Editor’s Note: For National Photography Month, ASMP will be featuring past interviews of the legends and influencers involved in the early years of the American Society of Magazine Photographers (name changed in 1992 to the American Society of Media Photographers to reflect the diversity of member work). Our first featured interview is Bradley Smith. See more about timeline of ASMP history.
Interview: Bradley Smith
Mimi Leipzig and Kay Reese recorded this interview with Bradley smith at the Shoreham Hotel, 33 West 55th Street, New York City, on September 28th, 1990.
“We were being played against each other by an awful lot of the magazines.”
Smith: In the first place, it wasn’t a first meeting, it was a series of social gatherings. So this series of gatherings, usually for dinners on Saturday night that lasted well into the night, finally developed into a sort of semi-official meetings as such, towards the end of the various parties. And at those parties were friends, over a period of time, that I had talked to and they talked to me, and we talked to each other.

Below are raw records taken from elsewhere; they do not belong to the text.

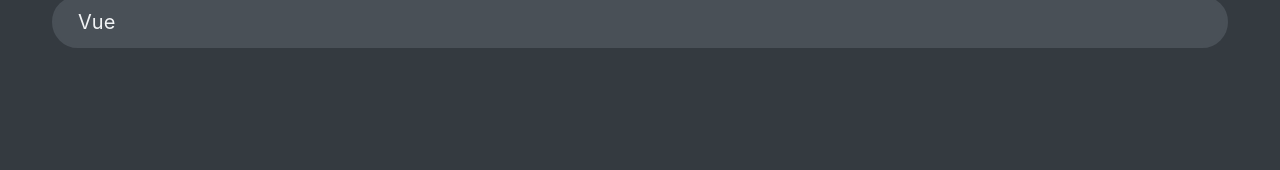
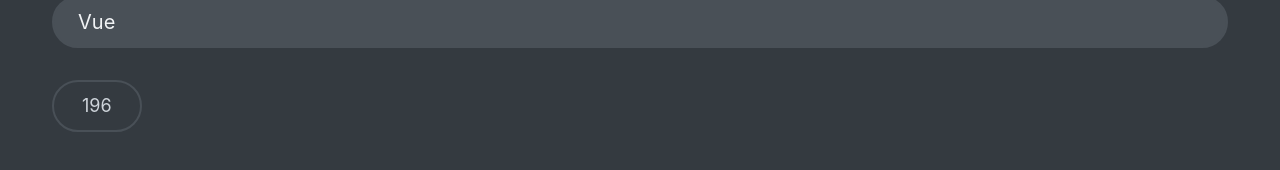
Before and after one commit to codedhola/react-ivity, a React (Vite) app: page / in a window 1280 px wide. Both pictures are taken after a click on the button "Get Started". Shown: the part 578-748 px from the top of the page. Built offline with nearby package versions, Linux system fonts and the light colour scheme; data requests are answered from the project's data file; a web font is replaced by a local one.

Commit message:
feat: added timer

```diff
--- a/src/components/App.tsx
+++ b/src/components/App.tsx
@@ -9,24 +9,34 @@ import Question from "./Question";
 import NextButton from "./NextButton";
 import ProgressBar from "./ProgressBar";
 import FinishedScreen from "./FinishedScreen";
+import Timer from "./Timer";
+import Footer from "./Footer";
 
 const initalState = {
   questions: [],
   status: "loading",
   current: 0,
   answer: null,
+  timeLeft: 200,
   points: 0,
 };
 
-type ACTION =
-  | {
-      type: string;
-      payload: any;
-    }
-  | {
-      type: string;
+type ACTION = {
+  type:
+    | "success"
+    | "failed"
+    | "active"
+    | "newAnswer"
+    | "nextQuestion"
+    | "finished"
+    | "start"
+    | "tick";
   payload: any;
 };
+// | {
+//     type: string;
+//     payload: any;
+//   };
 
 function reducer(state: any, action: ACTION) {
   switch (action.type) {
@@ -50,18 +60,22 @@ function reducer(state: any, action: ACTION) {
       return { ...state, current: state.current + 1, answer: null };
     case "finished":
       return { ...state, status: "finished" };
+    case "tick":
+      return {
+        ...state,
+        timeLeft: state.timeLeft - 1,
+        status: state.timeLeft == 0 ? "finished" : state.status,
+      };
     case "start":
-      return { ...initalState, status: "ready" };
+      return { ...initalState, status: "ready", questions: state.questions };
     default:
       throw new Error("An Error Occured in your reducer function");
   }
 }
 
 function App() {
-  const [{ questions, status, current, answer, points }, dispatch] = useReducer(
-    reducer,
-    initalState
-  );
+  const [{ questions, status, current, answer, points, timeLeft }, dispatch] =
+    useReducer(reducer, initalState);
 
   const totalQuestions = questions.length;
   const maxPoints = questions.reduce(
@@ -103,12 +117,15 @@ function App() {
               answer={answer}
               status={status}
             />
+            <Footer>
+              <Timer timeLeft={timeLeft} dispatch={dispatch} />
               <NextButton
                 dispatch={dispatch}
                 answer={answer}
                 totalQuestion={totalQuestions}
                 current={current}
               />
+            </Footer>
           </>
         )}
 
--- /dev/null
+++ b/src/components/Footer.tsx
@@ -0,0 +1,11 @@
+import React, { ReactNode } from "react";
+
+type Props = {
+  children: ReactNode;
+};
+
+const Footer = ({ children }: Props) => {
+  return <div>{children}</div>;
+};
+
+export default Footer;
--- /dev/null
+++ b/src/components/Timer.tsx
@@ -0,0 +1,21 @@
+import { useEffect } from "react";
+
+type Props = {
+  dispatch: any;
+  timeLeft: any;
+};
+
+const Timer = ({ dispatch, timeLeft }: Props) => {
+  useEffect(
+    function () {
+      setInterval(function () {
+        dispatch({ type: "tick" });
+      }, 1000);
+    },
+    [dispatch]
+  );
+
+  return <div className="timer">{timeLeft}</div>;
+};
+
+export default Timer;
```
Lines whose indentation alone changed are shown as unchanged.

And our chief cook, who was a very great chef, was a man named Pierre de Rohan. His name was also John Adam Knight. And as John Adam Knight, he was the first columnist to write about photography in any of the New York newspapers. He wrote a column called “Photography” for the New York Post. And as a matter of fact, I just noticed that I had a clipping from a column of his where he mentioned the first show of photography — as far as I can tell — that the Museum of Modern Art had. And it was in 1946, so he was still writing in ‘46 about it.
These meetings had been in ‘44 and ‘45 at my house at 229 Whaley Street in Freeport, Long Island. Now, the people that were there were people that I knew and that I invited to dinner regularly, or they called me and said, “Can we come to dinner?” And so they came out there. Although, Freeport was not the center of photography; we were all working in New York. And I had been working in New York for about four years. And between 1944 and 1945, I had met a lot of photographers, and the general feeling was that we were being played against each other by an awful lot by the magazines. We’d go in and say we’d like to do this story; or they’d call us and say they had an assignment. And you would discuss how much it would cost; whether they’d pay the expenses, or whether they’d pay for the film. And you’d finally find that the editor might well say, “We can get so-and-so to do it cheaper than that.” This went on a great deal.

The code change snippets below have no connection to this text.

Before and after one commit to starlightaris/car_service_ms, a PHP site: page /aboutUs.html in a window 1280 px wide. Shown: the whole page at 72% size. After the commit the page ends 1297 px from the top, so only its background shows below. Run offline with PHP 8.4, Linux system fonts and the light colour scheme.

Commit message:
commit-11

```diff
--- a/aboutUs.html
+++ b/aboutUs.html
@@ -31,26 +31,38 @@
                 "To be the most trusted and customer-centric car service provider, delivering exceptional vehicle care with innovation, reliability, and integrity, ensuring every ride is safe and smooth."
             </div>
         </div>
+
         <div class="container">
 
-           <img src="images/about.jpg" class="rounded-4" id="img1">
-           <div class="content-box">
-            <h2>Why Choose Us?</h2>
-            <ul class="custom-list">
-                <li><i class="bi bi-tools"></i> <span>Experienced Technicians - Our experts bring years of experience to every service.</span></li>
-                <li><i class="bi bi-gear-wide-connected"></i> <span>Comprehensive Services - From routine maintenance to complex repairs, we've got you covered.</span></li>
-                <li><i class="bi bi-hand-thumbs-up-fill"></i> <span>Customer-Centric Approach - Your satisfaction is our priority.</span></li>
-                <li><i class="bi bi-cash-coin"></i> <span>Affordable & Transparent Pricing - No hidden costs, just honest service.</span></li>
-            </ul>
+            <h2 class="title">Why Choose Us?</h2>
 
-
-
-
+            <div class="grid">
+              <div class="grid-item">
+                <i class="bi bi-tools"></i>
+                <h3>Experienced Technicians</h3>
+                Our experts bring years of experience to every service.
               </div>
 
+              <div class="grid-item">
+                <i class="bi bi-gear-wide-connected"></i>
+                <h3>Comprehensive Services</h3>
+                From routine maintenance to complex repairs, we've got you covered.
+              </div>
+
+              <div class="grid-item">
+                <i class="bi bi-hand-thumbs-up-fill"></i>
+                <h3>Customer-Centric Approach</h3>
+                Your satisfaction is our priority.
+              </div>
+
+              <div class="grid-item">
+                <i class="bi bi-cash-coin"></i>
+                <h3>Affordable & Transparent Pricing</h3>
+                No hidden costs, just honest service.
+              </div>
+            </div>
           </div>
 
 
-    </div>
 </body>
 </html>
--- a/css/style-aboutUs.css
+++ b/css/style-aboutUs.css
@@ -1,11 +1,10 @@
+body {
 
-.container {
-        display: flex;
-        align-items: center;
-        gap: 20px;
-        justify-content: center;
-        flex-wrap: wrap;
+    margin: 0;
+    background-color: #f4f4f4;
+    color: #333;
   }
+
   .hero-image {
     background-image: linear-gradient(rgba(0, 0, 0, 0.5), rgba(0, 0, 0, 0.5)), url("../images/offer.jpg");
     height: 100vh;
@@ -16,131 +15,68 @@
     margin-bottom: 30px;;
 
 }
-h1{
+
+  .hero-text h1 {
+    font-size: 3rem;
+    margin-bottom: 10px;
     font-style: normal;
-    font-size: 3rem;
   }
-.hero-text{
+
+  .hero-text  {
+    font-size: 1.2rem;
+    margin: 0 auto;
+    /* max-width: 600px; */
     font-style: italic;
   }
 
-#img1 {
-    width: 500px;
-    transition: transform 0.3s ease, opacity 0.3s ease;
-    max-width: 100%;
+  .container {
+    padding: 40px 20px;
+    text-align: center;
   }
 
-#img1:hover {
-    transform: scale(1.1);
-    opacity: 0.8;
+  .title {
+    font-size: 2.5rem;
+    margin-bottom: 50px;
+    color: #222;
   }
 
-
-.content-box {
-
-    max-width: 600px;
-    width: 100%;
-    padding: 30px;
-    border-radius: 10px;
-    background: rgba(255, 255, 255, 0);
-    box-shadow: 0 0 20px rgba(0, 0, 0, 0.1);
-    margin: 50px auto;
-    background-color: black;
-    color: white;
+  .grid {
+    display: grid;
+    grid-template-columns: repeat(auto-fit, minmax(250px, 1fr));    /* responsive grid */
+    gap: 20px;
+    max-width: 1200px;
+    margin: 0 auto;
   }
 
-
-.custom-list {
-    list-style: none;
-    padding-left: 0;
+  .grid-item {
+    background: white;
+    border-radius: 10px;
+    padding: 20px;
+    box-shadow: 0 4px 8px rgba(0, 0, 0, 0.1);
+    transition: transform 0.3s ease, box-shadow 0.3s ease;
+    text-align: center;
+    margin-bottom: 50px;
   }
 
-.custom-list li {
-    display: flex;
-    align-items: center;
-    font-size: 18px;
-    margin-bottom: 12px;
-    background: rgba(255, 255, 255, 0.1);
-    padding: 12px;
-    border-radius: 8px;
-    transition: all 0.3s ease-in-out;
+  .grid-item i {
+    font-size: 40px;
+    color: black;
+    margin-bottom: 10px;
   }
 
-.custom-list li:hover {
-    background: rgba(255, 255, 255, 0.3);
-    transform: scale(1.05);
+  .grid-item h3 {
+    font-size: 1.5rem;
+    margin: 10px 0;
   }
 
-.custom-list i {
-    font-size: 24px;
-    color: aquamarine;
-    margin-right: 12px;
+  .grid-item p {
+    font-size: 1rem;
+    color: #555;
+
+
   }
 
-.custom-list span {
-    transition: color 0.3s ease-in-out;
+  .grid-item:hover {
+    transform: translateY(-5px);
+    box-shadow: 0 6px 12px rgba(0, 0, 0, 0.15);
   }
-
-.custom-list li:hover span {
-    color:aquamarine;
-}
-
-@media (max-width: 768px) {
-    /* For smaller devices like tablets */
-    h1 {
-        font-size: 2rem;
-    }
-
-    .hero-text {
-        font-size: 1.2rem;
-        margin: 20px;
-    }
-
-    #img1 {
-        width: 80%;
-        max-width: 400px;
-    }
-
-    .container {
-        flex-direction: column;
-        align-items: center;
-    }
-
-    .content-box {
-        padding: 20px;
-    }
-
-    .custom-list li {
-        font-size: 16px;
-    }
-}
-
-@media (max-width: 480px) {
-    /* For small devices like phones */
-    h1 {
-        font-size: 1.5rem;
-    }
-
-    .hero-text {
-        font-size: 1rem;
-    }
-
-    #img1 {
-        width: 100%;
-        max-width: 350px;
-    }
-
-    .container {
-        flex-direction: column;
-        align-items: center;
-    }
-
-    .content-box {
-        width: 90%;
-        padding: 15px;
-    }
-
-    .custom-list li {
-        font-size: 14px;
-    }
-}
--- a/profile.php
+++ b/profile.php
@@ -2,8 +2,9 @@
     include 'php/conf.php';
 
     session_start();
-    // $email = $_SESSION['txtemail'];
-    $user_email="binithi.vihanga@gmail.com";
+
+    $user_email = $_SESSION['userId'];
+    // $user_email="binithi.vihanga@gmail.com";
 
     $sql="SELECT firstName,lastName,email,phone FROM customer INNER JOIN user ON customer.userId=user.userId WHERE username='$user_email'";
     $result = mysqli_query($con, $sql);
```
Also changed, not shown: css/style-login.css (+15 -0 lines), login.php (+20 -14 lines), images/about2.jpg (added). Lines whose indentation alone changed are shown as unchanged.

Of course, we were all very, very hungry in those days. The Depression hadn’t been over for very long, if it had been over at all. So when we went to magazines, we were most anxious, first, to get our work seen by people, and second, to try to make enough money to continue to work.
Bradley Smith Bio
Bradley Smith was born in New Orleans in 1910. In his early career, he worked for several Southern newspapers and did some farm labor organizing; later he became nationally known for his photographs of sharecroppers. During the depths of the Depression, he came north and worked for several magazines in New York City. There, he became one of the central figures in the founding of ASMP.
In subsequent years, Smith wrote and illustrated 23 books, including the popular “A History in Art” series that related a nation’s story through its art works. The series included volumes on Japan, China, Mexico, Spain and the United States. He also wrote about photography and eroticism, and he illustrated the autobiography of novelist Henry Miller.
Bradley Smith passed in 1997.